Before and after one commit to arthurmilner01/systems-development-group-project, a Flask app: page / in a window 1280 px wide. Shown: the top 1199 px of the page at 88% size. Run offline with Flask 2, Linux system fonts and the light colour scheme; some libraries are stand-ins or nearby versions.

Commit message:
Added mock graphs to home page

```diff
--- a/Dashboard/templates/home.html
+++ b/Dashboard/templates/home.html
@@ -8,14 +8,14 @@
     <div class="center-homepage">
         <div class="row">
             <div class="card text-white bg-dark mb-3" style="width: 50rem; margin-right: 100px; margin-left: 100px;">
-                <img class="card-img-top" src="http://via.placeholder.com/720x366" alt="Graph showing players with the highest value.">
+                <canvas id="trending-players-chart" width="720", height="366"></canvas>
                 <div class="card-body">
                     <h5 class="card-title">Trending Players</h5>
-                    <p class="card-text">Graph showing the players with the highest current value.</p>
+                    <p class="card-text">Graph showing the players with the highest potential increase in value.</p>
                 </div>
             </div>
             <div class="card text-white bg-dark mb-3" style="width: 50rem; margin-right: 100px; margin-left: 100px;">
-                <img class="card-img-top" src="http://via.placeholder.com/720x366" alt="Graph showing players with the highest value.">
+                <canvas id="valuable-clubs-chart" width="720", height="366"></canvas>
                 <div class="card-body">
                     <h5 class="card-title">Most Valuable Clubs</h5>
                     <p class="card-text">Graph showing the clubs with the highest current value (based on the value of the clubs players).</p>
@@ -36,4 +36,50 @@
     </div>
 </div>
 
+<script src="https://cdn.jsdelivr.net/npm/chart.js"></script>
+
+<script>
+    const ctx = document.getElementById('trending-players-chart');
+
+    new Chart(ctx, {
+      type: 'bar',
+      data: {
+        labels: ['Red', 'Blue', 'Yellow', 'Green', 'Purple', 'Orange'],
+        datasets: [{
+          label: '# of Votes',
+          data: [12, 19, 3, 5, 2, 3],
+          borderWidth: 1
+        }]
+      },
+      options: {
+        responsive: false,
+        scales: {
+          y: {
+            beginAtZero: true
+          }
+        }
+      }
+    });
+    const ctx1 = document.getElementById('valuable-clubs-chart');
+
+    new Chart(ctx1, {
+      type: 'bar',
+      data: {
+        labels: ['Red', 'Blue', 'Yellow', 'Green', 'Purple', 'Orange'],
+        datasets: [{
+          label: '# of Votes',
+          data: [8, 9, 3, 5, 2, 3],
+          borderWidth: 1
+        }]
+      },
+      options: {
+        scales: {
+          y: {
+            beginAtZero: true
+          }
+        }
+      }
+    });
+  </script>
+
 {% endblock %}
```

• • • • •

## [WHAT IS REQUIRED]
Scan the entries above. Copy each line that has the string "highest".

## [YOUR RESPONSE]
-                <img class="card-img-top" src="http://via.placeholder.com/720x366" alt="Graph showing players with the highest value.">
-                    <p class="card-text">Graph showing the players with the highest current value.</p>
+                    <p class="card-text">Graph showing the players with the highest potential increase in value.</p>
-                <img class="card-img-top" src="http://via.placeholder.com/720x366" alt="Graph showing players with the highest value.">
                     <p class="card-text">Graph showing the clubs with the highest current value (based on the value of the clubs players).</p>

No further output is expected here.